Another myth, that I find especially foolish, is the notion that the victim of domestic abuse “brought in on herself.”  This may make for interesting films or television, but the research tells me that this is hardly ever present.  Victims of domestic abuse do not enjoy the abuse.  It is ill-advised to blame the victim.  Our staff at The Lighthouse would not characterize a victim of domestic abuse as someone who provokes her own treatment.  Our staff addresses the emotional symptoms and determines the origin, but seldom if ever, assigns the blame.

Finally armchair observers of American culture often posit that “women stay in abusive relationships because they choose to.”  Not likely!  I certainly have treated several victims of domestic abuse who were forced to stay in an abusive relationship, but they were hardly willing.  There are other factors that bind some women to an abusive relationship.  These factors, such as financial insecurity, lack of confidence and the presence of young children.   Chronic hopelessness arises out of the belief that every alternative is frightening.  Leaving the relationship becomes as frightening as staying.

My approach, when addressing emotional dysregulation, is to gently seek out the origin.  If domestic abuse is present, the safety of the abused client becomes paramount.   This is best served by a strong therapeutic alliance.  Afterwards I begin cognitive-behavioral therapy.  The abused client is guided toward an assessment of her belief system.  The clinical question becomes ” what are your beliefs regarding interpersonal relationships?”  Are the beliefs illogical or logical?  The clinical picture is often clarified when the abused victim compares an ideal relationship with the relationship that they are currently in.  The examination of the contrast plants the seed of change.

Once the presence of domestic abuse is determined, and any legal questions are answered, the decision on whether or not to treat the family as a whole is addressed.
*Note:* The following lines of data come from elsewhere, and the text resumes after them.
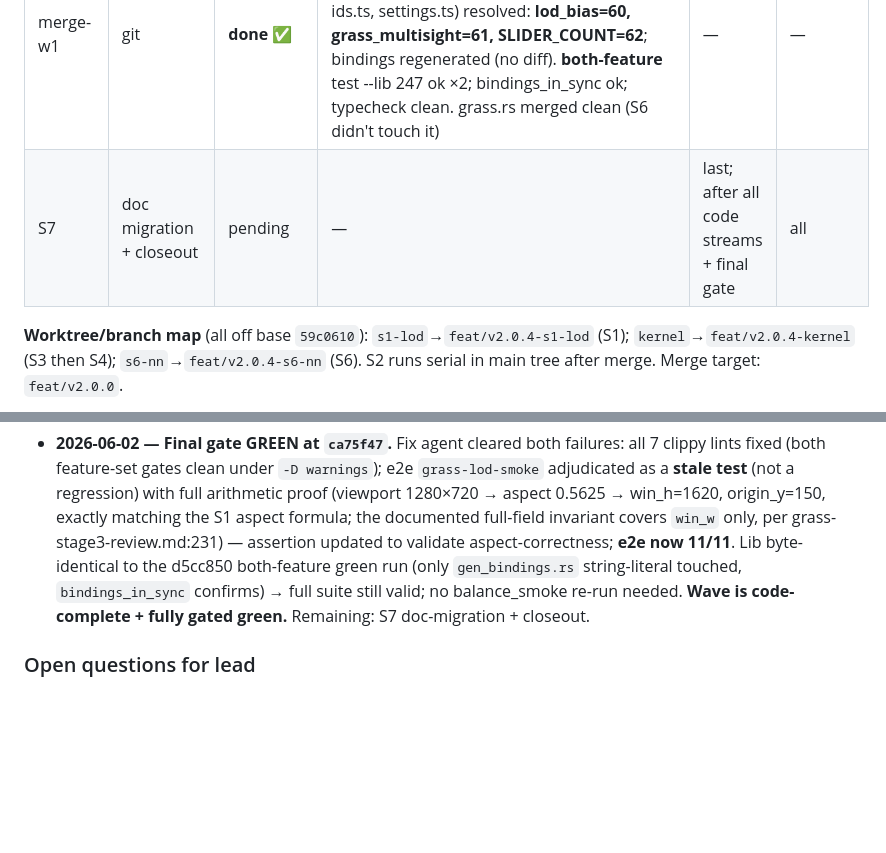
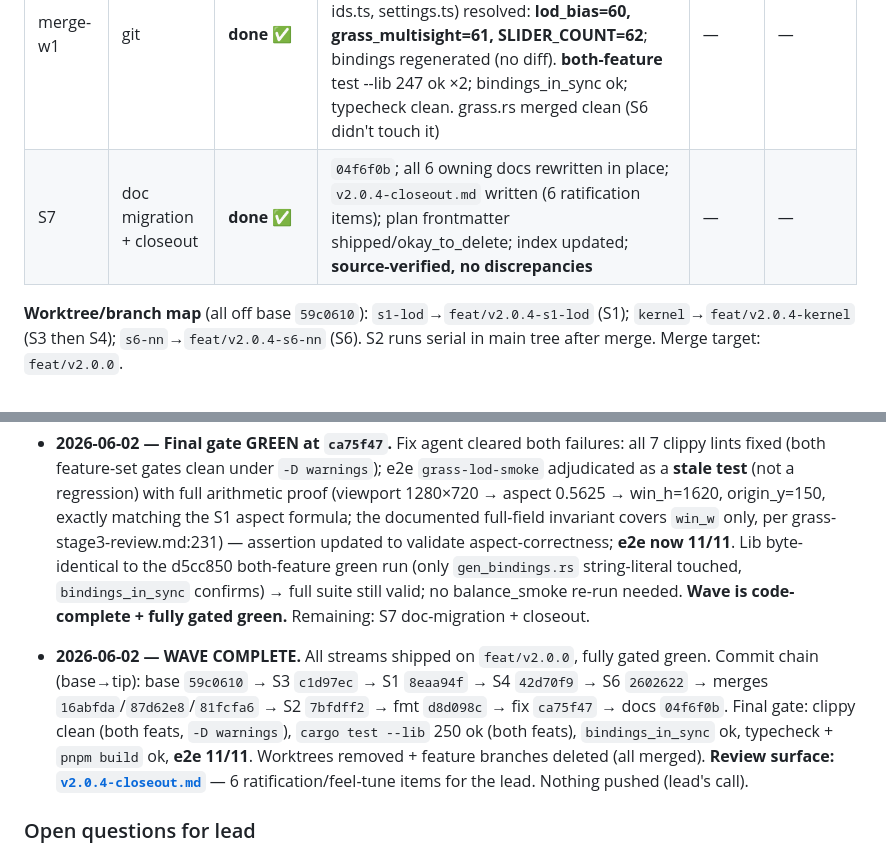
Before and after one commit to AdamLoe/evosim, a Markdown page: docs/plans/v2.0.4-grass-tuning-perf.md, 2 parts joined by grey strips. GitHub-like rendering; blank space fills up the shorter version.

Commit message:
docs(plan): v2.0.4 WAVE COMPLETE — full commit chain + gate green, worktrees cleaned
Co-Authored-By: Claude Opus 4.8 <noreply@anthropic.com>

```diff
--- a/docs/plans/v2.0.4-grass-tuning-perf.md
+++ b/docs/plans/v2.0.4-grass-tuning-perf.md
@@ -286,7 +286,7 @@ so the run is resumable from a cold context.
 | S5 | skip + rare-event | **DROPPED** ❌ | geom-skip net-harmful; freeze floor (48%@dense) untouched → only event-sampling refactor (non-goal) would help; C5 gated on C4, drops with it | none | — |
 | S2 | grass_size slider | **done** ✅ | `7bfdff2` on feat/v2.0.0; slider idx 62 (SLIDER_COUNT=63), 5–20u step 1 default 5.0; flows via `WorldDims::from_world_size_with_cell_size`. **Scope expanded for correctness:** fixed hardcoded 5.0 in render-gl.ts UV + biome.rs/proximity.rs/grass.rs/nn.rs BiomeSampler (threaded `grass_cell_size` through). **Carried C2 wire LANDED:** `set_profile_scatter(self.profile.enabled())` in World::step. 250 tests ok (+balance_smoke in-flight at report), bindings_in_sync ok, typecheck clean. **Caveat:** LUT_RADIUS=4 pinned to 5u (safe over-approx ≤20u) | — | — |
 | merge-w1 | git | **done** ✅ | merged kernel→`16abfda`, S1→`87d62e8`, S6→`81fcfa6` into feat/v2.0.0. Conflicts (wasm_api SLIDER_NAMES+dispatch, slider-ids.ts, settings.ts) resolved: **lod_bias=60, grass_multisight=61, SLIDER_COUNT=62**; bindings regenerated (no diff). **both-feature** test --lib 247 ok ×2; bindings_in_sync ok; typecheck clean. grass.rs merged clean (S6 didn't touch it) | — | — |
-| S7 | doc migration + closeout | pending | — | last; after all code streams + final gate | all |
+| S7 | doc migration + closeout | **done** ✅ | `04f6f0b`; all 6 owning docs rewritten in place; `v2.0.4-closeout.md` written (6 ratification items); plan frontmatter shipped/okay_to_delete; index updated; **source-verified, no discrepancies** | — | — |
 
 **Worktree/branch map** (all off base `59c0610`): `s1-lod`→`feat/v2.0.4-s1-lod` (S1); `kernel`→`feat/v2.0.4-kernel` (S3 then S4); `s6-nn`→`feat/v2.0.4-s6-nn` (S6). S2 runs serial in main tree after merge. Merge target: `feat/v2.0.0`.
 
@@ -348,6 +348,16 @@ so the run is resumable from a cold context.
   → full suite still valid; no balance_smoke re-run needed. **Wave is code-complete +
   fully gated green.** Remaining: S7 doc-migration + closeout.
 
+- **2026-06-02 — WAVE COMPLETE.** All streams shipped on `feat/v2.0.0`, fully
+  gated green. Commit chain (base→tip): base `59c0610` → S3 `c1d97ec` → S1
+  `8eaa94f` → S4 `42d70f9` → S6 `2602622` → merges `16abfda`/`87d62e8`/`81fcfa6`
+  → S2 `7bfdff2` → fmt `d8d098c` → fix `ca75f47` → docs `04f6f0b`. Final gate:
+  clippy clean (both feats, `-D warnings`), `cargo test --lib` 250 ok (both feats),
+  `bindings_in_sync` ok, typecheck + `pnpm build` ok, **e2e 11/11**. Worktrees
+  removed + feature branches deleted (all merged). **Review surface:
+  [`v2.0.4-closeout.md`](v2.0.4-closeout.md)** — 6 ratification/feel-tune items
+  for the lead. Nothing pushed (lead's call).
+
 ### Open questions for lead
 
 - *(none open — base-commit resolved 2026-06-02; S5 disposition is within the
```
Our model, at The Lighthouse, assigns a therapist to each individual member of the family.  This requires courage, cooperation and adherence to a general strategy.   All of the staff at The Lighthouse are trained to proceed cautiously.  The danger lies in the abuser being exposed within the family system.  Remember the goal is not to assign blame, but rather safety and stability for the victim of domestic abuse.   Once safety and stability are restored the goal becomes threefold:  1. Improved conflict resolution skills. 2. Adequate anger managment skills and 3. Recognition that domestic abuse is in place.  All of these can occur with or without the presence of the  domestic abuser.  What is demanded of the therapist is strong communication skills.  All of the staff at The Lighthouse Emotional Wellness Center apply a rigorous safety standard.  This is the underpinning of the therapeutic alliance.

Domestic abuse is a pox upon any culture.  Exposing the myths perpetuated by the entertainment culture remains necessary for the delivery of mental health services.

Edward L. Oriole  L.C.P.C.  N.C.C.